by David Isenberg at Huffington Post September 4, 2012
An article, “Military Burn Pits in Iraq and Afghanistan: Considerations and Obstacles for Emerging Litigation” by Kate Donovan Kurera, in the Fall 2010 issue of the Pace Environmental Law Review provides the necessary insight.
For those who haven’t been paying attention the last four years the background goes thusly:
Burn pits have been relied on heavily as a waste disposal method at military installations in Iraq and Afghanistan since the beginning of United States military presence in these countries in 2001 and 2003, respectively. Little attention was paid to the pits in Iraq and Afghanistan until Joshua Eller, a computer technician deployed in Iraq, filed suit in 2008 against KBR for negligently exposing thousands of soldiers, former KBR employees, and civilians to unsafe conditions due to “faulty waste disposal systems.” Eller and a group of more than two hundred plaintiffs returning from their tours of duty, attribute chronic illnesses, disease, and even death to exposure to thick black and green toxic burn pit smoke that descended into their living quarters and interfered with military operations.
The plaintiffs assert that they witnessed batteries, plastics, biohazard materials, solvents, asbestos, chemical and medical wastes, items doused with diesel fuel, and even human remains being dumped into open burn pits. Defense Department officials say this waste stream contained items now prohibited pursuant to revised guidelines. Plaintiffs contend that KBR breached these contracts by negligently operating burn pits.
As of August 2010 there were an estimated two hundred and fifty one burns pits operating in Afghanistan and twenty two in Iraq. The most attention has focused on the burn pit operating at Joint Base Balad in Iraq, which was suspected of burning two hundred and forty tons of waste a day at peak operation
While the health impact of the pits is what the media focuses on, Kurera sees even more important legal issues: She writes: Please read the entire article here
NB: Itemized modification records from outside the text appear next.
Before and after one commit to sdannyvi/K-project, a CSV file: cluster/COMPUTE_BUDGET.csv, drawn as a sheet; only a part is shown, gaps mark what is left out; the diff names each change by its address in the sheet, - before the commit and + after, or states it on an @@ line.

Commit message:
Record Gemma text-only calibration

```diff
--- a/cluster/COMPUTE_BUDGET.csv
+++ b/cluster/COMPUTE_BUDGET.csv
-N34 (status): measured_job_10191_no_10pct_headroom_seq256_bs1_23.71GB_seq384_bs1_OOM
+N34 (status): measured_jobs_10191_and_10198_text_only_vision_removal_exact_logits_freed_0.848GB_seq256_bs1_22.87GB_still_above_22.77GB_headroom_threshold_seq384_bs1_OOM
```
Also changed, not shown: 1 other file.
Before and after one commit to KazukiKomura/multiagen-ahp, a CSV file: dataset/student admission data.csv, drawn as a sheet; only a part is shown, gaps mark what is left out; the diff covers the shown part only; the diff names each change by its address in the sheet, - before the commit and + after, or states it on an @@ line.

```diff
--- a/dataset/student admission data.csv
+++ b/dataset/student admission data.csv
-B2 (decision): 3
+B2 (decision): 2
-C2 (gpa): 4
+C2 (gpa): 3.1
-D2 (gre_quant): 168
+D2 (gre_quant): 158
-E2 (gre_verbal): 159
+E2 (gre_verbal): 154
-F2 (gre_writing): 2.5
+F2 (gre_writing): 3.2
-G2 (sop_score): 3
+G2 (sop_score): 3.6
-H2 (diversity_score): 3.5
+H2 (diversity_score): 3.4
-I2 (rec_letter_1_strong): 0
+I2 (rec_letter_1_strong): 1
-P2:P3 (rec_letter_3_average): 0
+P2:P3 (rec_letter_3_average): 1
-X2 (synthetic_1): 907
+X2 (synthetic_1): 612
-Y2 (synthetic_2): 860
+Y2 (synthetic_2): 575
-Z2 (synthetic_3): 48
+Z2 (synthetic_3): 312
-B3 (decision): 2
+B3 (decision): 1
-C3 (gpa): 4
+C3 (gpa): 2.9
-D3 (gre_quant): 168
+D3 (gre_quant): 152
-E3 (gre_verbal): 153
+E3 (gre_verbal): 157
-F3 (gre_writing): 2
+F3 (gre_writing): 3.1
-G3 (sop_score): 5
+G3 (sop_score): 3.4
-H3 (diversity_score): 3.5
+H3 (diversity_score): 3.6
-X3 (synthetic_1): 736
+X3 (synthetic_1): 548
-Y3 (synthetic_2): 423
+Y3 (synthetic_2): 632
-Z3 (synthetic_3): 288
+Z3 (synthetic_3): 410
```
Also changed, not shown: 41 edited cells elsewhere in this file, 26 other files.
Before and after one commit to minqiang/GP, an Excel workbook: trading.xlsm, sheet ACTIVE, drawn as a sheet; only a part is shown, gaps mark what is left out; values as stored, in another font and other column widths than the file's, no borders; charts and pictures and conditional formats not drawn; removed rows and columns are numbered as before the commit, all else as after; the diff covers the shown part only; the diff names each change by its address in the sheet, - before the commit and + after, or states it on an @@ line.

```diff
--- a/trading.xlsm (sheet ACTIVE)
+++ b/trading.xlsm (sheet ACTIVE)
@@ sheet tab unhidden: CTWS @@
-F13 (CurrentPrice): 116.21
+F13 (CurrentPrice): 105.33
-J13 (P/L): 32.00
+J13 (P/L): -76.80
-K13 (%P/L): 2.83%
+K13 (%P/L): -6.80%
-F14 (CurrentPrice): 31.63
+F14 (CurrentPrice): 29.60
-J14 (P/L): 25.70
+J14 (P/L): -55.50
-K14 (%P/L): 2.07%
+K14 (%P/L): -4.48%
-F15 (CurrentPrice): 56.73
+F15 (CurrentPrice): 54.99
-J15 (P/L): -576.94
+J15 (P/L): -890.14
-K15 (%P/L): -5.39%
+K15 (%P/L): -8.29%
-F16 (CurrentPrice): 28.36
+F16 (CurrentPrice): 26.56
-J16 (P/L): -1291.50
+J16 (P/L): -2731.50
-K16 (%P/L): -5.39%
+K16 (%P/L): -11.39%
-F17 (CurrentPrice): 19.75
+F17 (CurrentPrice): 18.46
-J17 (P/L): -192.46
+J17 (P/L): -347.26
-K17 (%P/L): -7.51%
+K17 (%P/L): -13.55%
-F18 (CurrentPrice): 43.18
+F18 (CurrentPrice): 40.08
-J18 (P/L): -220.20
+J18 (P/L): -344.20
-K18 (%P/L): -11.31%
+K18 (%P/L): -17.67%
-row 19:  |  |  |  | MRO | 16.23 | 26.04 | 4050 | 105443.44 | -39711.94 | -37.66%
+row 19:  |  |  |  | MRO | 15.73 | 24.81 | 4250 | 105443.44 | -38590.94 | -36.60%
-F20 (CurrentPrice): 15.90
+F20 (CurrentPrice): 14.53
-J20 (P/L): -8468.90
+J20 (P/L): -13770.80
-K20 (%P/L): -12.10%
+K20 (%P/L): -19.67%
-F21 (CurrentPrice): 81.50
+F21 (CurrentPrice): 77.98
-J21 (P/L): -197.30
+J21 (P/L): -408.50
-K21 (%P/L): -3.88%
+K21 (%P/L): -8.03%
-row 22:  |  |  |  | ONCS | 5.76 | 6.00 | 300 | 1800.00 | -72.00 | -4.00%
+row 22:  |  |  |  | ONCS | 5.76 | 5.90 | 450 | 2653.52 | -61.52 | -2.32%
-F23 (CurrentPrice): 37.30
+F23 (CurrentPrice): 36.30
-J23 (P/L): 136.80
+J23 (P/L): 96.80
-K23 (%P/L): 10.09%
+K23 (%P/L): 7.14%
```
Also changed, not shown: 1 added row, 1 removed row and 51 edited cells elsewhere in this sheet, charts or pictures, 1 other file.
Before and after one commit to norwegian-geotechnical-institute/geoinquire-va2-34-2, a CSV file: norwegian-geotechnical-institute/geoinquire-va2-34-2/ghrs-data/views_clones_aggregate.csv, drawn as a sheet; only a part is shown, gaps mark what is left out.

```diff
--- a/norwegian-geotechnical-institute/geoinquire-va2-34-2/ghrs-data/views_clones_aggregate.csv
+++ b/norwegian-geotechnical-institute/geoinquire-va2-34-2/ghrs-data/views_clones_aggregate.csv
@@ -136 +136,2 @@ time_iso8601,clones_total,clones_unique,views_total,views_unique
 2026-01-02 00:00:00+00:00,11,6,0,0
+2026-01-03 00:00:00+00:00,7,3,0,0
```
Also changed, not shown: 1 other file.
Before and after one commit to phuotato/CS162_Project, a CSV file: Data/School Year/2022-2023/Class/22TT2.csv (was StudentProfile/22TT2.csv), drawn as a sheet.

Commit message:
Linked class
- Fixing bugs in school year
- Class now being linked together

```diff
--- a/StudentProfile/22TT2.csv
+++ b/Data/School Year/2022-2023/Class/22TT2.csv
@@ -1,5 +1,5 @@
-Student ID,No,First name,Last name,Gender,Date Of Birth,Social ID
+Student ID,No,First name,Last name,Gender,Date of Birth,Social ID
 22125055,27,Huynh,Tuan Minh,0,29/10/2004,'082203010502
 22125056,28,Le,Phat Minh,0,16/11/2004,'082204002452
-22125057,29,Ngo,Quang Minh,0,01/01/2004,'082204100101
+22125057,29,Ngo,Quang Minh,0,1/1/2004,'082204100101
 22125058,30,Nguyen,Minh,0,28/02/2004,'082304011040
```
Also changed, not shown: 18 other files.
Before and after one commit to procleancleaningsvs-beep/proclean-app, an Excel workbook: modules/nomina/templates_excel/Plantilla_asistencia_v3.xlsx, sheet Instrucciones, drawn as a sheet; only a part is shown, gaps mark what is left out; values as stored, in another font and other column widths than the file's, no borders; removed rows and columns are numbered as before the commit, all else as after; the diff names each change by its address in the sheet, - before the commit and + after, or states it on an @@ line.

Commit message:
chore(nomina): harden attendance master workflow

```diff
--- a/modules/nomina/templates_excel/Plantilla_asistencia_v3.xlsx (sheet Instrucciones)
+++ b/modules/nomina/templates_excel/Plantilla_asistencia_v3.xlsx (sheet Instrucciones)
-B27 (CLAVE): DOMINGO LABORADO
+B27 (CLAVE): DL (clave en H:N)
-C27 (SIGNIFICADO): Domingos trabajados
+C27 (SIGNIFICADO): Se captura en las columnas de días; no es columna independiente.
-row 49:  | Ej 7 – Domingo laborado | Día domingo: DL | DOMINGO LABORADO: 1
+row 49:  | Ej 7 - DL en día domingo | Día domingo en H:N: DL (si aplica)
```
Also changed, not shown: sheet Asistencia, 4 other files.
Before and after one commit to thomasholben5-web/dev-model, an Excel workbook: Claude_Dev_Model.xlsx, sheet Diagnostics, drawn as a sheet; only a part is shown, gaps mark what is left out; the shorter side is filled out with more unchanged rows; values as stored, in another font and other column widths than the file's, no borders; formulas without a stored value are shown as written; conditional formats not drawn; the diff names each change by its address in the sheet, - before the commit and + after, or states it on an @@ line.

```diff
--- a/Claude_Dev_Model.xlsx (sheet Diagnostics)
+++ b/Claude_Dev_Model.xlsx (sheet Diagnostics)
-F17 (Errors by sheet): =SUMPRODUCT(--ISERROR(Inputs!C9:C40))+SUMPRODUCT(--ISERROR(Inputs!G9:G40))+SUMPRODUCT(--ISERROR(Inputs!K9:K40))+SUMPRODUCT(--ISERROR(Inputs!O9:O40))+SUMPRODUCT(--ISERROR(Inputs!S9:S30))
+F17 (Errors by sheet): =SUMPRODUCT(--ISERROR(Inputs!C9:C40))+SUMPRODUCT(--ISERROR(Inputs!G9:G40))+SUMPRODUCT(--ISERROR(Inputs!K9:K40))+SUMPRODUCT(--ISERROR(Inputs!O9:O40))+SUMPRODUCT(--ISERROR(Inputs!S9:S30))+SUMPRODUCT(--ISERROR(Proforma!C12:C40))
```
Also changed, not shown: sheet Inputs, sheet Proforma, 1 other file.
Posted in ACE, Afghanistan, AIG and CNA, AWOL Medical Records, Burn Pits, Cancer, Chartis, Civilian Contractors, Defense Base Act, Exclusive Remedy, Iraq, KBR, Misjudgements, Political Watch, Toxic Exposures, Zurich | Tagged: BioHazards, Burn Pits, Cancer, Civilian Contractors, Contractor Casualties, David Isenberg, DBA, Defense Base Act, injured war zone contractors, Toxic Exposures | 1 Comment »
Posted by defensebaseactcomp on August 9, 2012
Mesothelioma and Veterans, Civilian Contractors
Guest Post By Douglas Karr August 9, 2012
Military members are exposed to plenty of risks that the average person would never have to deal with. In addition to the traditional dangers faced by military personnel, they are also at a higher risk for exposure to harmful substances. This is why military veterans need to be conscious of their risk for developing mesothelioma. This dangerous and rare cancer is caused by prolonged exposure to asbestos. Most people never come into contact with asbestos. Veterans have more exposure, especially when they go abroad. A veteran needs to keep an eye out for symptoms in order to catch the problem early.
Exposure Through Overseas Deployment
Veterans are at much higher risk of mesothelioma when they are sent overseas. This is especially true in the age of urban warfare. Asbestos can most often be found in older buildings. Though most American buildings have been purged of the substance, this is not the case with many older buildings in places like Iraq. In urban warfare, these older buildings are often destroyed in firefights and air attacks. When that happens, the asbestos can make its way into the air, causing damage for any person who is forced to breathe it in.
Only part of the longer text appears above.